=== INPUT ===

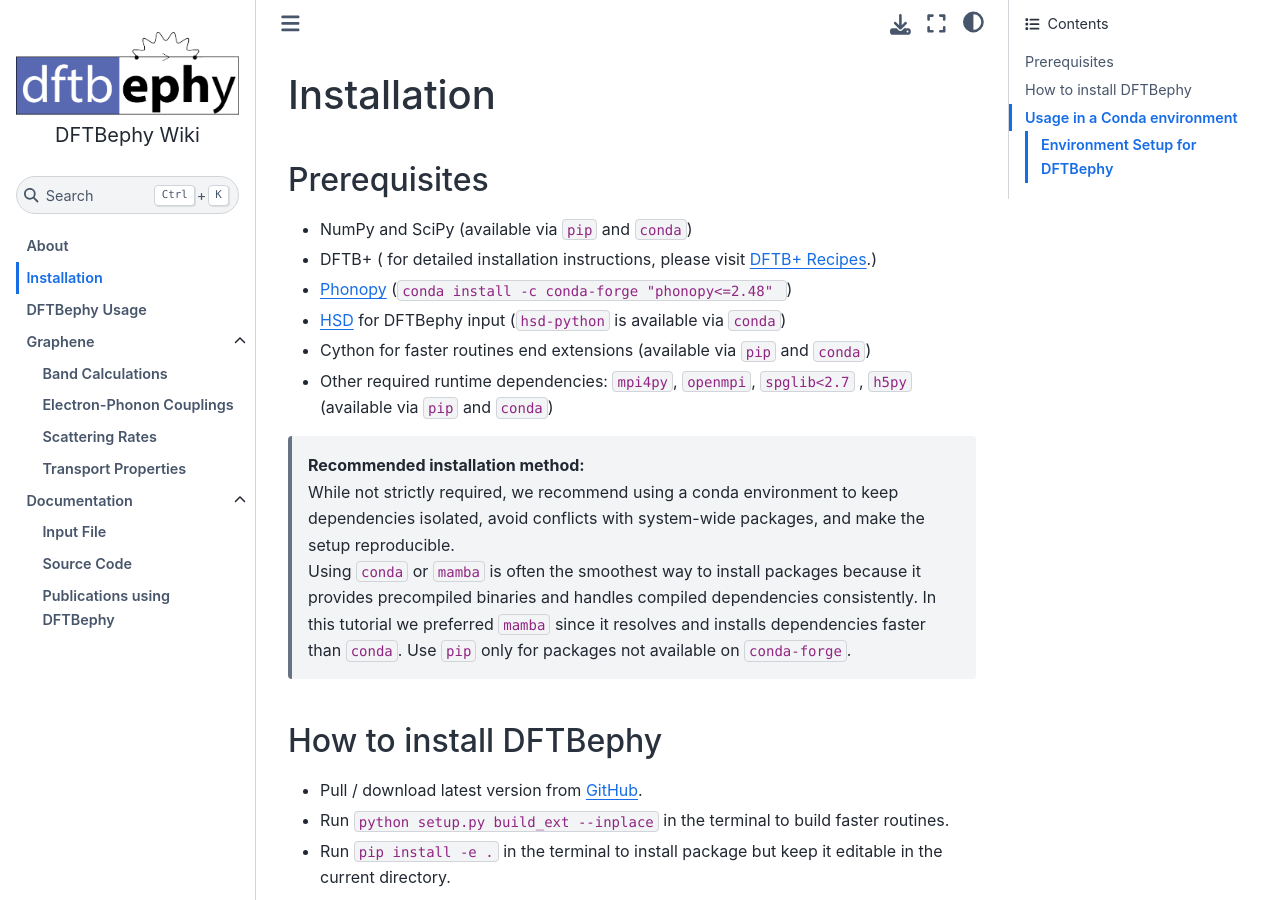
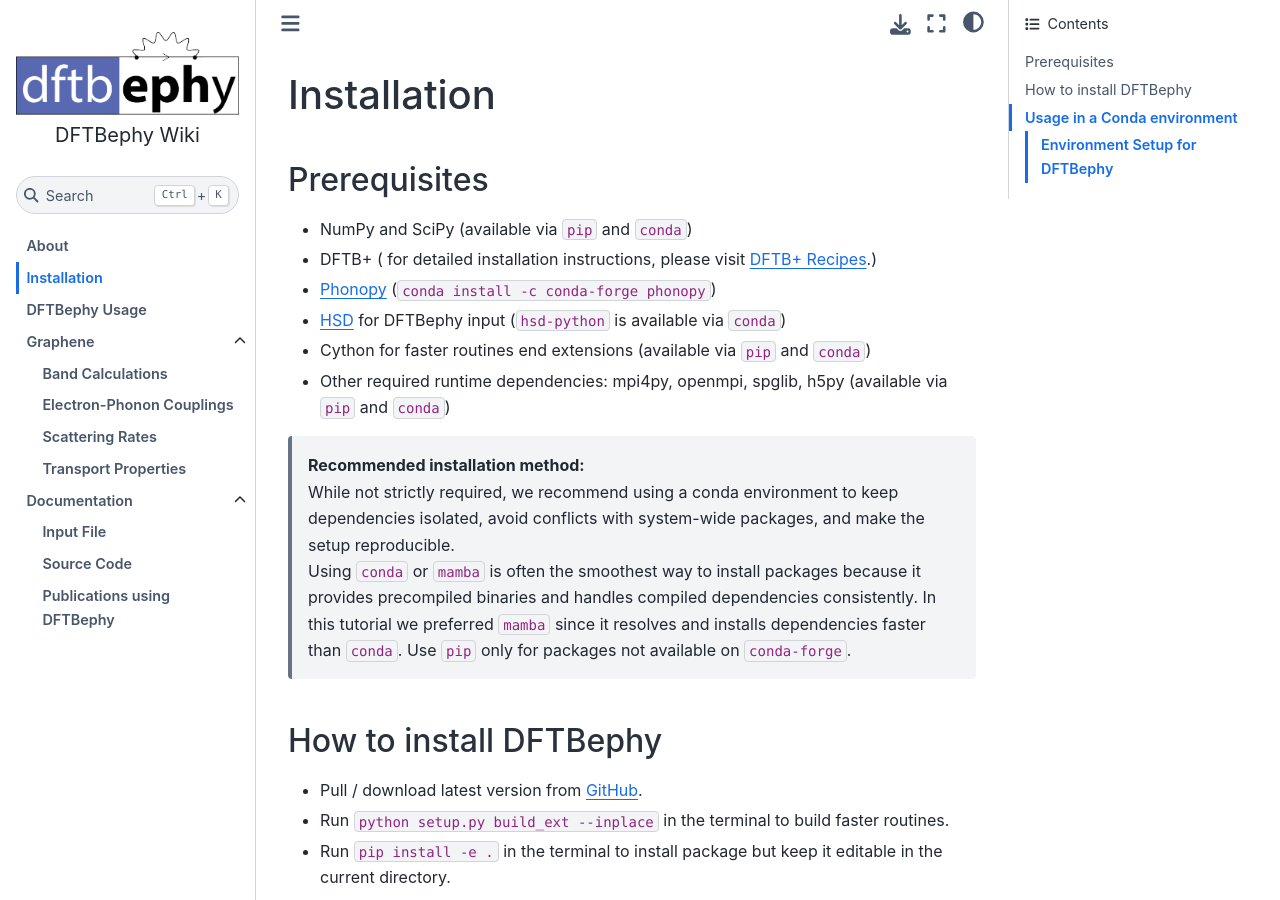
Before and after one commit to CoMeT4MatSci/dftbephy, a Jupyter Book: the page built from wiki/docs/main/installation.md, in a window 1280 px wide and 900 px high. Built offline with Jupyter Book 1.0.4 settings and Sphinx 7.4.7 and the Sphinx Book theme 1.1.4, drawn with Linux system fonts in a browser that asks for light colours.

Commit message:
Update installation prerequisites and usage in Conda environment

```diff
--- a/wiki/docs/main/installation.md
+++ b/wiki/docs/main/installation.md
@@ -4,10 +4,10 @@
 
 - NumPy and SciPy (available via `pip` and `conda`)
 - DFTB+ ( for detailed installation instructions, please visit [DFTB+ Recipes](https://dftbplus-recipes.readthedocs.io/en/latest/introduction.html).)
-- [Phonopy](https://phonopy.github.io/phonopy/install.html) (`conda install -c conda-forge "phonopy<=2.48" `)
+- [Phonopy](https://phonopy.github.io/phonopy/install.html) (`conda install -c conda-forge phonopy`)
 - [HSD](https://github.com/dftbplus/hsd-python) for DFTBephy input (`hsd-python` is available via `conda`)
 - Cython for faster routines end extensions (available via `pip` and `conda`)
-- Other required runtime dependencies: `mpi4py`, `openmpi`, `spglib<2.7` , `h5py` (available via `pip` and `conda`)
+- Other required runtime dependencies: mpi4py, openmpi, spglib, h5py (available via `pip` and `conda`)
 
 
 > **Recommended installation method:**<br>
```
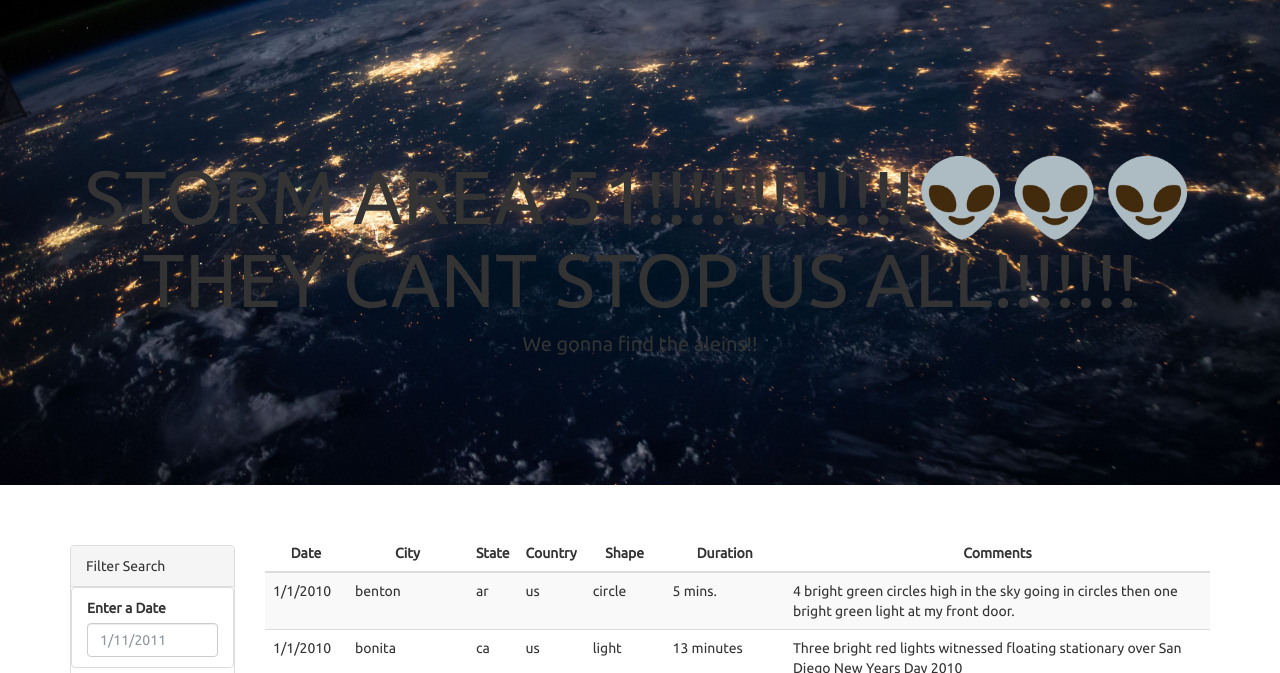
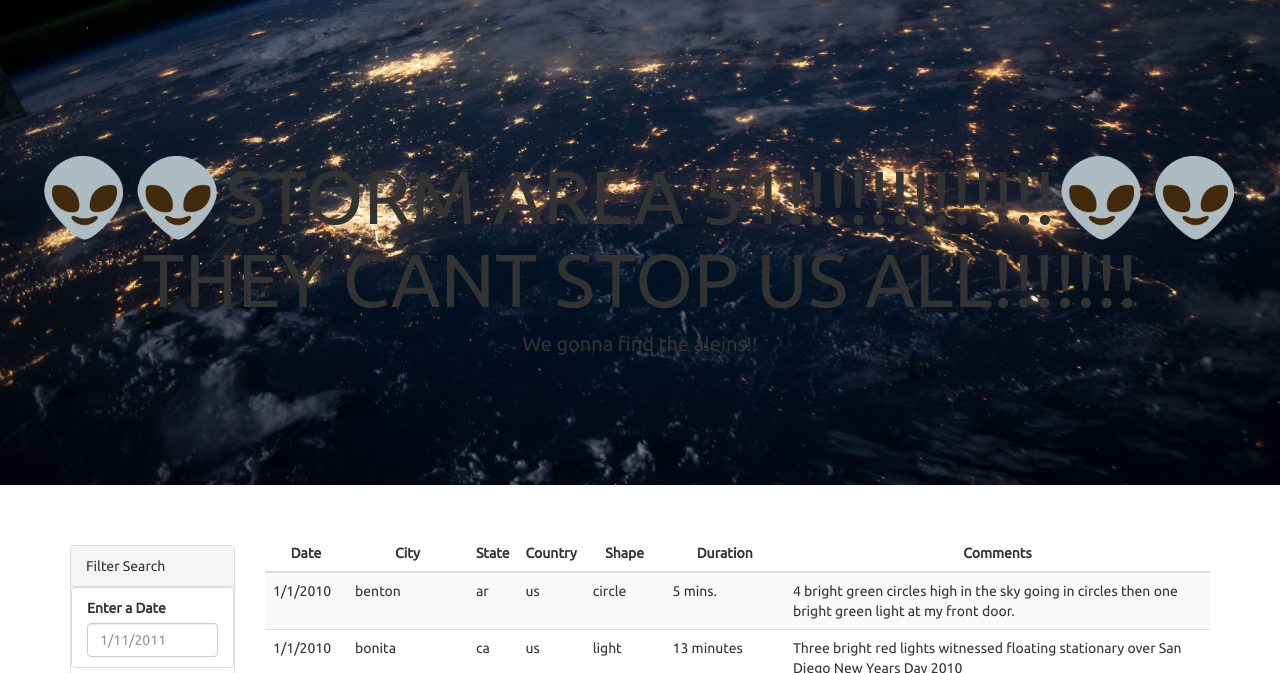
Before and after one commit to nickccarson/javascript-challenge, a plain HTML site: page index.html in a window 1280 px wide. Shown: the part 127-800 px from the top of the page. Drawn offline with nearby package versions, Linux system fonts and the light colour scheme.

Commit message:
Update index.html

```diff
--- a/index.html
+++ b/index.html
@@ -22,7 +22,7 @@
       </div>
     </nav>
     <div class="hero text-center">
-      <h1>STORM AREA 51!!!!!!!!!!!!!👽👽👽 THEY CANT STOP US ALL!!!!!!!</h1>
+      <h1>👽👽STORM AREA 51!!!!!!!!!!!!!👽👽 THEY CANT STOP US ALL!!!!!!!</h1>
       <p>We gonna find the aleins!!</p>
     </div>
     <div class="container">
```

===

EXERCISE GOAL
Reproduce the material exactly. Pictures stay out.

TASK RESPONSE
Before and after one commit to CoMeT4MatSci/dftbephy, a Jupyter Book: the page built from wiki/docs/main/installation.md, in a window 1280 px wide and 900 px high. Built offline with Jupyter Book 1.0.4 settings and Sphinx 7.4.7 and the Sphinx Book theme 1.1.4, drawn with Linux system fonts in a browser that asks for light colours.

Commit message:
Update installation prerequisites and usage in Conda environment

```diff
--- a/wiki/docs/main/installation.md
+++ b/wiki/docs/main/installation.md
@@ -4,10 +4,10 @@
 
 - NumPy and SciPy (available via `pip` and `conda`)
 - DFTB+ ( for detailed installation instructions, please visit [DFTB+ Recipes](https://dftbplus-recipes.readthedocs.io/en/latest/introduction.html).)
-- [Phonopy](https://phonopy.github.io/phonopy/install.html) (`conda install -c conda-forge "phonopy<=2.48" `)
+- [Phonopy](https://phonopy.github.io/phonopy/install.html) (`conda install -c conda-forge phonopy`)
 - [HSD](https://github.com/dftbplus/hsd-python) for DFTBephy input (`hsd-python` is available via `conda`)
 - Cython for faster routines end extensions (available via `pip` and `conda`)
-- Other required runtime dependencies: `mpi4py`, `openmpi`, `spglib<2.7` , `h5py` (available via `pip` and `conda`)
+- Other required runtime dependencies: mpi4py, openmpi, spglib, h5py (available via `pip` and `conda`)
 
 
 > **Recommended installation method:**<br>
```
Before and after one commit to nickccarson/javascript-challenge, a plain HTML site: page index.html in a window 1280 px wide. Shown: the part 127-800 px from the top of the page. Drawn offline with nearby package versions, Linux system fonts and the light colour scheme.

Commit message:
Update index.html

```diff
--- a/index.html
+++ b/index.html
@@ -22,7 +22,7 @@
       </div>
     </nav>
     <div class="hero text-center">
-      <h1>STORM AREA 51!!!!!!!!!!!!!👽👽👽 THEY CANT STOP US ALL!!!!!!!</h1>
+      <h1>👽👽STORM AREA 51!!!!!!!!!!!!!👽👽 THEY CANT STOP US ALL!!!!!!!</h1>
       <p>We gonna find the aleins!!</p>
     </div>
     <div class="container">
```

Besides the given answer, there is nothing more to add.